TASK BRIEF | When you return the data, keep every line exactly as it is and leave out the pictures.

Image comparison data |

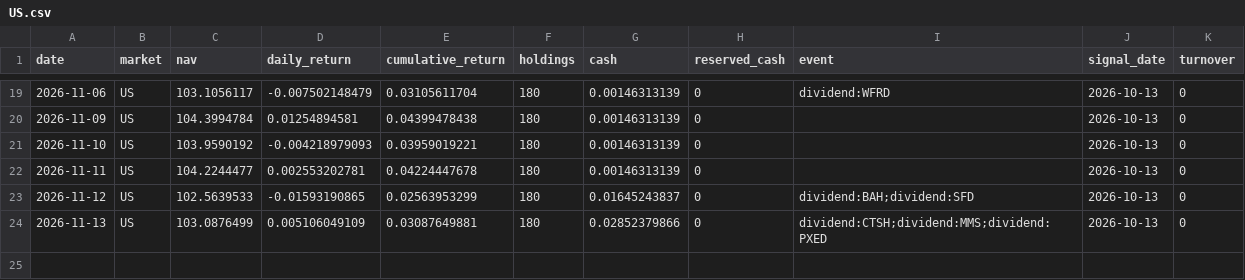
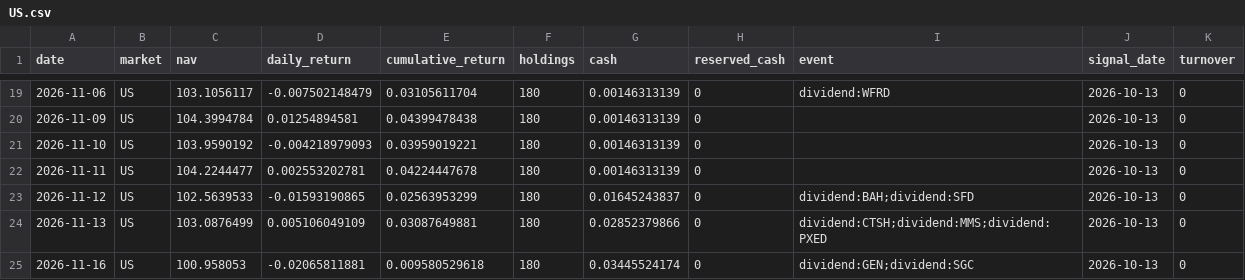
Before and after one commit to hdcapital/fcf-factor, a CSV file: data/performance/US.csv, drawn as a sheet; only a part is shown, gaps mark what is left out.

```diff
--- a/data/performance/US.csv
+++ b/data/performance/US.csv
@@ -24 +24,2 @@ date,market,nav,daily_return,cumulative_return,holdings,cash,reserved_cash,event
 2026-11-13,US,103.0876499,0.005106049109,0.03087649881,180,0.02852379866,0,dividend:CTSH;dividend:MMS;dividend:PXED,2026-10-13,0
+2026-11-16,US,100.958053,-0.02065811881,0.009580529618,180,0.03445524174,0,dividend:GEN;dividend:SGC,2026-10-13,0
```
Also changed, not shown: data/performance/NZ.csv, data/prices/AU/2026-11.csv, 18 other files.
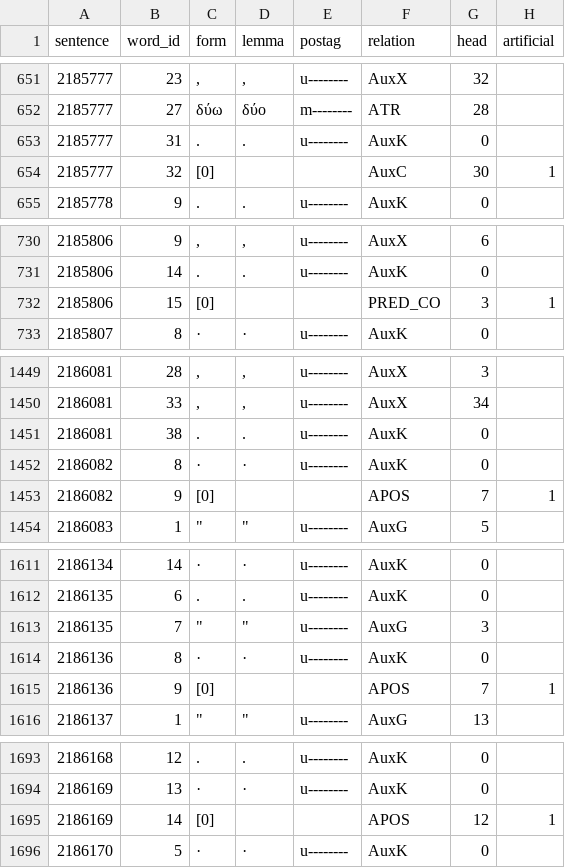
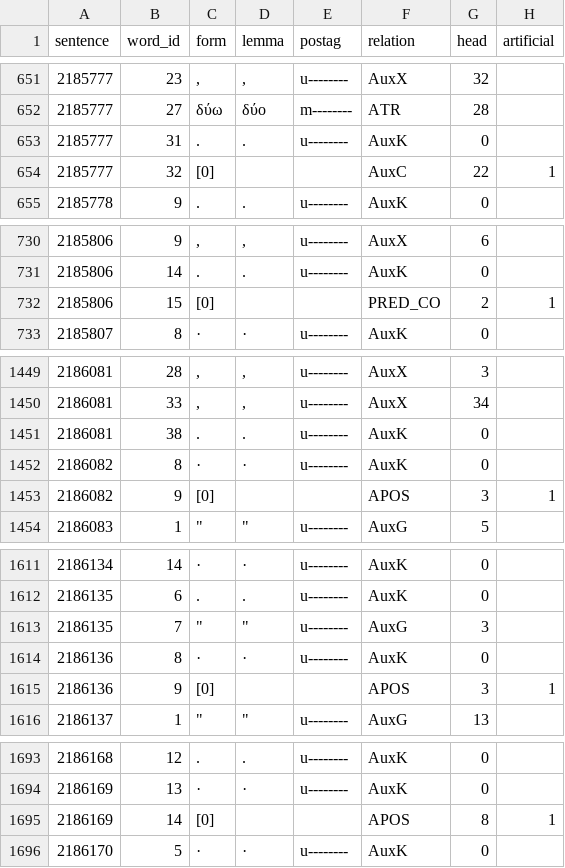
Before and after one commit to polemistes/anagnosis, a TSV file: texts/odyssey/syntax-nodes.tsv, drawn as a sheet; only a part is shown, gaps mark what is left out; the diff covers the shown part only.

```diff
--- a/texts/odyssey/syntax-nodes.tsv
+++ b/texts/odyssey/syntax-nodes.tsv
@@ -653,3 +653,3 @@ sentence	word_id	form	lemma	postag	relation	head	artificial
 2185777	31	.	.	u--------	AuxK	0	
-2185777	32	[0]			AuxC	30	1
+2185777	32	[0]			AuxC	22	1
 2185778	9	.	.	u--------	AuxK	0	
@@ -731,3 +731,3 @@ sentence	word_id	form	lemma	postag	relation	head	artificial
 2185806	14	.	.	u--------	AuxK	0	
-2185806	15	[0]			PRED_CO	3	1
+2185806	15	[0]			PRED_CO	2	1
 2185807	8	·	·	u--------	AuxK	0	
@@ -1452,3 +1452,3 @@ sentence	word_id	form	lemma	postag	relation	head	artificial
 2186082	8	·	·	u--------	AuxK	0	
-2186082	9	[0]			APOS	7	1
+2186082	9	[0]			APOS	3	1
 2186083	1	""""	""""	u--------	AuxG	5	
@@ -1614,3 +1614,3 @@ sentence	word_id	form	lemma	postag	relation	head	artificial
 2186136	8	·	·	u--------	AuxK	0	
-2186136	9	[0]			APOS	7	1
+2186136	9	[0]			APOS	3	1
 2186137	1	""""	""""	u--------	AuxG	13	
@@ -1694,3 +1694,3 @@ sentence	word_id	form	lemma	postag	relation	head	artificial
 2186169	13	·	·	u--------	AuxK	0	
-2186169	14	[0]			APOS	12	1
+2186169	14	[0]			APOS	8	1
 2186170	5	·	·	u--------	AuxK	0	
```
Also changed, not shown: 9 edited cells elsewhere in this file, texts/odyssey/shortdefs.tsv, 3 other files.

TASK OUTPUT |
Before and after one commit to hdcapital/fcf-factor, a CSV file: data/performance/US.csv, drawn as a sheet; only a part is shown, gaps mark what is left out.

```diff
--- a/data/performance/US.csv
+++ b/data/performance/US.csv
@@ -24 +24,2 @@ date,market,nav,daily_return,cumulative_return,holdings,cash,reserved_cash,event
 2026-11-13,US,103.0876499,0.005106049109,0.03087649881,180,0.02852379866,0,dividend:CTSH;dividend:MMS;dividend:PXED,2026-10-13,0
+2026-11-16,US,100.958053,-0.02065811881,0.009580529618,180,0.03445524174,0,dividend:GEN;dividend:SGC,2026-10-13,0
```
Also changed, not shown: data/performance/NZ.csv, data/prices/AU/2026-11.csv, 18 other files.
Before and after one commit to polemistes/anagnosis, a TSV file: texts/odyssey/syntax-nodes.tsv, drawn as a sheet; only a part is shown, gaps mark what is left out; the diff covers the shown part only.

```diff
--- a/texts/odyssey/syntax-nodes.tsv
+++ b/texts/odyssey/syntax-nodes.tsv
@@ -653,3 +653,3 @@ sentence	word_id	form	lemma	postag	relation	head	artificial
 2185777	31	.	.	u--------	AuxK	0	
-2185777	32	[0]			AuxC	30	1
+2185777	32	[0]			AuxC	22	1
 2185778	9	.	.	u--------	AuxK	0	
@@ -731,3 +731,3 @@ sentence	word_id	form	lemma	postag	relation	head	artificial
 2185806	14	.	.	u--------	AuxK	0	
-2185806	15	[0]			PRED_CO	3	1
+2185806	15	[0]			PRED_CO	2	1
 2185807	8	·	·	u--------	AuxK	0	
@@ -1452,3 +1452,3 @@ sentence	word_id	form	lemma	postag	relation	head	artificial
 2186082	8	·	·	u--------	AuxK	0	
-2186082	9	[0]			APOS	7	1
+2186082	9	[0]			APOS	3	1
 2186083	1	""""	""""	u--------	AuxG	5	
@@ -1614,3 +1614,3 @@ sentence	word_id	form	lemma	postag	relation	head	artificial
 2186136	8	·	·	u--------	AuxK	0	
-2186136	9	[0]			APOS	7	1
+2186136	9	[0]			APOS	3	1
 2186137	1	""""	""""	u--------	AuxG	13	
@@ -1694,3 +1694,3 @@ sentence	word_id	form	lemma	postag	relation	head	artificial
 2186169	13	·	·	u--------	AuxK	0	
-2186169	14	[0]			APOS	12	1
+2186169	14	[0]			APOS	8	1
 2186170	5	·	·	u--------	AuxK	0	
```
Also changed, not shown: 9 edited cells elsewhere in this file, texts/odyssey/shortdefs.tsv, 3 other files.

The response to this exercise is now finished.